▶ [WHAT IS BEING ASKED] Look through the lines below for the word "docs", and copy every line that has it.

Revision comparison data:

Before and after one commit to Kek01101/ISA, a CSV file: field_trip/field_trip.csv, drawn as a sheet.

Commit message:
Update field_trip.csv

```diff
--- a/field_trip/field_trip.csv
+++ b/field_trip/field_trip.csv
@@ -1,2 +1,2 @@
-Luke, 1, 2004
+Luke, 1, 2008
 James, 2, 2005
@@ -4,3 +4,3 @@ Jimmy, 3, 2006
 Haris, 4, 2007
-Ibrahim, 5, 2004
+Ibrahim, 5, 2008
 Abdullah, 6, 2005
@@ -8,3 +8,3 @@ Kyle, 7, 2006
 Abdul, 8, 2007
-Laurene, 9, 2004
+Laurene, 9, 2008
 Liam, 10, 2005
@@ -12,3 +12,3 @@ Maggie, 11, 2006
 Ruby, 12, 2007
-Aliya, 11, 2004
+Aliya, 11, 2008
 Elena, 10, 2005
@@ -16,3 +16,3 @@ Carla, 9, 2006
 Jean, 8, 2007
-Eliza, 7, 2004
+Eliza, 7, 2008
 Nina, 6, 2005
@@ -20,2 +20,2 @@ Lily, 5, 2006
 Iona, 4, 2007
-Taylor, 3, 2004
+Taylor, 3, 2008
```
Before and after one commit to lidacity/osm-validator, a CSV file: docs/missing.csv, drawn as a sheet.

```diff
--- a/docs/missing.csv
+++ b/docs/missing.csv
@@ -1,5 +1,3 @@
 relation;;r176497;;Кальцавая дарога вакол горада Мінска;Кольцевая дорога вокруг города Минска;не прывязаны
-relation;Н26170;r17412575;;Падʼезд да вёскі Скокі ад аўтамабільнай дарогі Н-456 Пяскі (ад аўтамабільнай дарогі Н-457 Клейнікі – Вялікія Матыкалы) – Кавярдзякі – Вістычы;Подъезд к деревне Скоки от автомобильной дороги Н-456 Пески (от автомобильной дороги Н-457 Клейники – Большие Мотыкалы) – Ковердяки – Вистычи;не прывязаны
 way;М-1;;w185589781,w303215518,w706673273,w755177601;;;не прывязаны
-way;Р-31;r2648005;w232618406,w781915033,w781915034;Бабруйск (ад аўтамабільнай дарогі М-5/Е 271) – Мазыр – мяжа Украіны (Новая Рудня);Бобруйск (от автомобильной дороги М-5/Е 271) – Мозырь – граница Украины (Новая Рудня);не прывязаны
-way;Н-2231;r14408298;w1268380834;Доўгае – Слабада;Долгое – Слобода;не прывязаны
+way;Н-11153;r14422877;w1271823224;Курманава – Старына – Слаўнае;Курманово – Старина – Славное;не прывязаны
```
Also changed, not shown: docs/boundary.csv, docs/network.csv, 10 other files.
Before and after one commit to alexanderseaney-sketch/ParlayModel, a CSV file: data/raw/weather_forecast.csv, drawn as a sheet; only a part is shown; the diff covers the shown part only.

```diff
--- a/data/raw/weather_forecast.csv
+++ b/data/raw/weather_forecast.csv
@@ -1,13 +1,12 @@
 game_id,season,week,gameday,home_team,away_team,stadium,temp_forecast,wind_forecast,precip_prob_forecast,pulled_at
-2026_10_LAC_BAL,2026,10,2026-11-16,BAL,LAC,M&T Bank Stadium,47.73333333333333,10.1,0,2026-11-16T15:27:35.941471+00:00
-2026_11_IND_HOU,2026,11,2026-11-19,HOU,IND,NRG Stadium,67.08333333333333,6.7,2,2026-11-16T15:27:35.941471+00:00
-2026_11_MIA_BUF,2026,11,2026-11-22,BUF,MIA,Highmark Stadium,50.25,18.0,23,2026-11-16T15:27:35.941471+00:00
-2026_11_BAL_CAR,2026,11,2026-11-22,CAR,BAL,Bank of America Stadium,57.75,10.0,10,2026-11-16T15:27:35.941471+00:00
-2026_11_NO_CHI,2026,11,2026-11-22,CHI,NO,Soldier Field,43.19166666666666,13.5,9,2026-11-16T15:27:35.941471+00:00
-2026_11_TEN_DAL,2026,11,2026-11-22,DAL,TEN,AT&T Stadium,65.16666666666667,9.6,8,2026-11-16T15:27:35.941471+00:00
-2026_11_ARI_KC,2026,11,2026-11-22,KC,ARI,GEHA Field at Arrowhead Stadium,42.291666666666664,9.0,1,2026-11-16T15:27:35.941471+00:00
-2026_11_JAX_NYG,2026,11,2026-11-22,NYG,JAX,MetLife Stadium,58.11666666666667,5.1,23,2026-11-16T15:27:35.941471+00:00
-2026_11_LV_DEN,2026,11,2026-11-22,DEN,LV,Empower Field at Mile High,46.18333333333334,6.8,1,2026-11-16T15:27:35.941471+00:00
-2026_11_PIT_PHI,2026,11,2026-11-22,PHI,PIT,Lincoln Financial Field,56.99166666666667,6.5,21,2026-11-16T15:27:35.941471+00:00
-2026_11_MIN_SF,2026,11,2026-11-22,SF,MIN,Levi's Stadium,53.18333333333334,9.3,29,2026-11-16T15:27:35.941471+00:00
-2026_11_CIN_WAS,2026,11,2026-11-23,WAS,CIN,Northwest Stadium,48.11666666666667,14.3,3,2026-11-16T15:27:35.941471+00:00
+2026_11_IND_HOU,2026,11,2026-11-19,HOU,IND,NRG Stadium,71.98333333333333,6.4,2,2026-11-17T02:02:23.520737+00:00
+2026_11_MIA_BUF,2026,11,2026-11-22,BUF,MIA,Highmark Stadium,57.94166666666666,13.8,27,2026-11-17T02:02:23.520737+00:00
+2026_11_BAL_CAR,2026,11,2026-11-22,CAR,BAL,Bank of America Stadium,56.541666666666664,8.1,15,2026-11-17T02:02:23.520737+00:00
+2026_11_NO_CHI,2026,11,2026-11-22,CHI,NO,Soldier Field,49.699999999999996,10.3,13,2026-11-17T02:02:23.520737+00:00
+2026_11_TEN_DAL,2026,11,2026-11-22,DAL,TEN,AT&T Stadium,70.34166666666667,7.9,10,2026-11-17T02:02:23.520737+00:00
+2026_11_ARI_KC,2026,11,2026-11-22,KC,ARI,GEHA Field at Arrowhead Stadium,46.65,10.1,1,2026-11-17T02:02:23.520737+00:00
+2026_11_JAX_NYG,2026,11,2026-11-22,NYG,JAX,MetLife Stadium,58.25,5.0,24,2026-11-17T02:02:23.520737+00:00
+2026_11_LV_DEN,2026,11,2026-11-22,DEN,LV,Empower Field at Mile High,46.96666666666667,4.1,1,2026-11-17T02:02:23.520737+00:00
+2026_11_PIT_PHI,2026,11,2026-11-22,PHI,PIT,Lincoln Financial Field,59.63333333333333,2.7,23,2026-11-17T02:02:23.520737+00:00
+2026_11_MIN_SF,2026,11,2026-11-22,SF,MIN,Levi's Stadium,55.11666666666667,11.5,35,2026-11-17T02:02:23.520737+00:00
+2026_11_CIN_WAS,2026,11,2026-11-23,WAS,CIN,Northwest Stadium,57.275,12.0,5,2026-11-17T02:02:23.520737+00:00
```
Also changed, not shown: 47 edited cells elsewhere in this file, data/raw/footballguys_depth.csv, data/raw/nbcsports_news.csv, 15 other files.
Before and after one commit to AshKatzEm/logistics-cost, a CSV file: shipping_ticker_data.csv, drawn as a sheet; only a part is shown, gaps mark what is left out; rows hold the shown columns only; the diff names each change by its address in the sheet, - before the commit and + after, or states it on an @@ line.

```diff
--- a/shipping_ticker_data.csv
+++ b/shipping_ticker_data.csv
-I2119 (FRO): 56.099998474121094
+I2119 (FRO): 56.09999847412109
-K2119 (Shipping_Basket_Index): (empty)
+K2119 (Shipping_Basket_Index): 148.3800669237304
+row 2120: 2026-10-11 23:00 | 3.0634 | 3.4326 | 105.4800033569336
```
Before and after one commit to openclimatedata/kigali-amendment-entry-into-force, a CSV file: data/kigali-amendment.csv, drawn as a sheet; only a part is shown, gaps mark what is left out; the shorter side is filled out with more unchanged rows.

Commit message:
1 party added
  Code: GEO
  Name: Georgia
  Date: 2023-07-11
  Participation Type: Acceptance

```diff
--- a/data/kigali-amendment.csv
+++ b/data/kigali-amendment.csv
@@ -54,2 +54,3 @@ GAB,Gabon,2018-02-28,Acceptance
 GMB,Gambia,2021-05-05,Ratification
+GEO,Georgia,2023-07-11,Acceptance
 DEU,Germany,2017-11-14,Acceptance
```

▶ [RESPONSE TO THE TASK]
Before and after one commit to lidacity/osm-validator, a CSV file: docs/missing.csv, drawn as a sheet.
--- a/docs/missing.csv
+++ b/docs/missing.csv
Also changed, not shown: docs/boundary.csv, docs/network.csv, 10 other files.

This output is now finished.